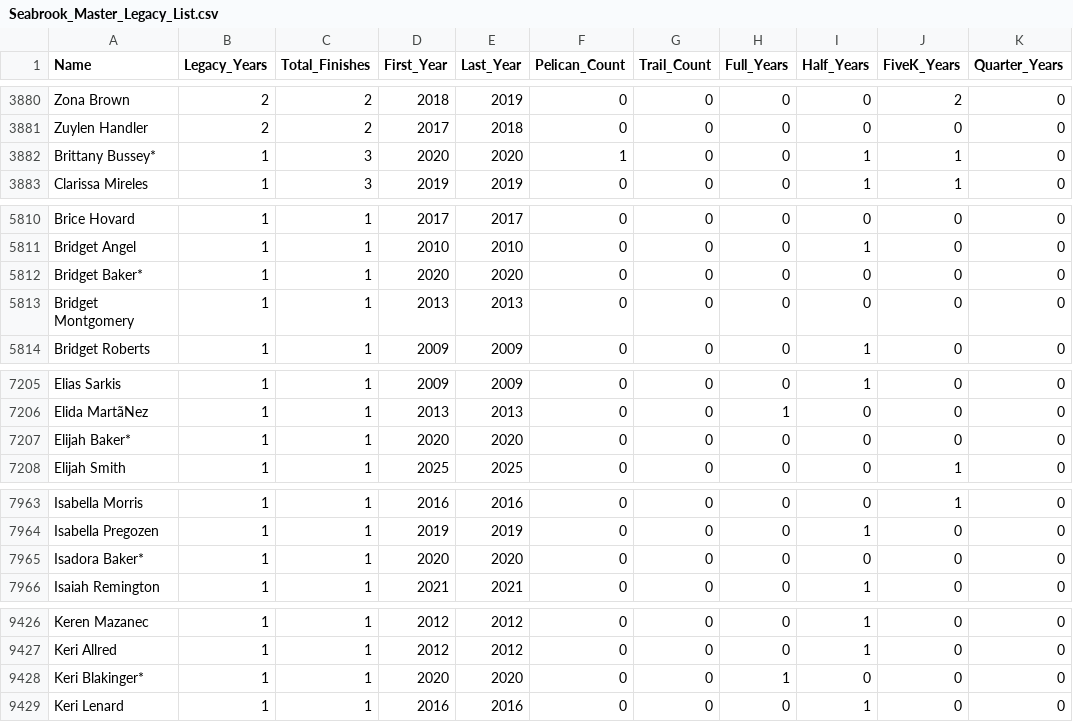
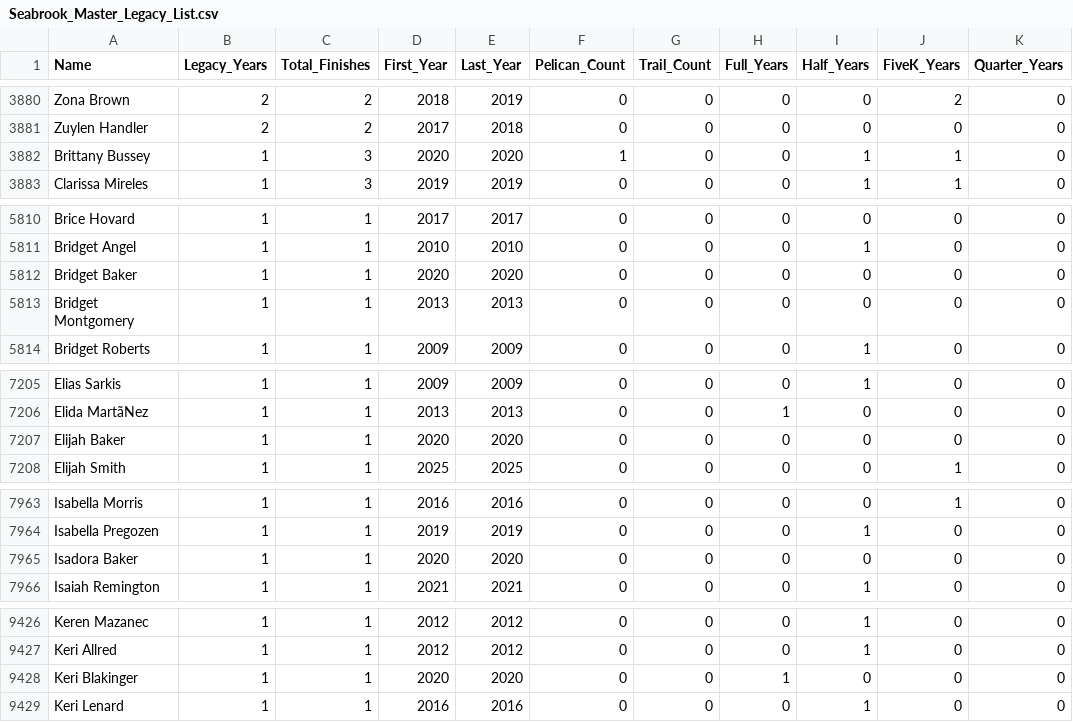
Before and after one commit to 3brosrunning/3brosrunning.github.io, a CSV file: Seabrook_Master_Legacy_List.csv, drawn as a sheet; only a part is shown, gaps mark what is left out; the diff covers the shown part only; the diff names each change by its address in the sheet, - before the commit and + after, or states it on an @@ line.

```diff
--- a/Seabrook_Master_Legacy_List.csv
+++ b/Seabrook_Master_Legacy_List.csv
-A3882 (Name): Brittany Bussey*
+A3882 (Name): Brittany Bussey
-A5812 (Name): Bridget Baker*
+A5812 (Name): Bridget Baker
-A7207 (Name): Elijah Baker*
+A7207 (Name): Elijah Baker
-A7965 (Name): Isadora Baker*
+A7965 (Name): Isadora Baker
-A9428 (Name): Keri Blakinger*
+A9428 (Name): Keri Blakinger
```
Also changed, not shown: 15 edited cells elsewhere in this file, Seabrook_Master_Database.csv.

★ ★ ★ ★

▶ [Work item]:
Your copy must repeat the data word for word and show none of its images.

▶ [Answer to the problem]:
Before and after one commit to 3brosrunning/3brosrunning.github.io, a CSV file: Seabrook_Master_Legacy_List.csv, drawn as a sheet; only a part is shown, gaps mark what is left out; the diff covers the shown part only; the diff names each change by its address in the sheet, - before the commit and + after, or states it on an @@ line.

```diff
--- a/Seabrook_Master_Legacy_List.csv
+++ b/Seabrook_Master_Legacy_List.csv
-A3882 (Name): Brittany Bussey*
+A3882 (Name): Brittany Bussey
-A5812 (Name): Bridget Baker*
+A5812 (Name): Bridget Baker
-A7207 (Name): Elijah Baker*
+A7207 (Name): Elijah Baker
-A7965 (Name): Isadora Baker*
+A7965 (Name): Isadora Baker
-A9428 (Name): Keri Blakinger*
+A9428 (Name): Keri Blakinger
```
Also changed, not shown: 15 edited cells elsewhere in this file, Seabrook_Master_Database.csv.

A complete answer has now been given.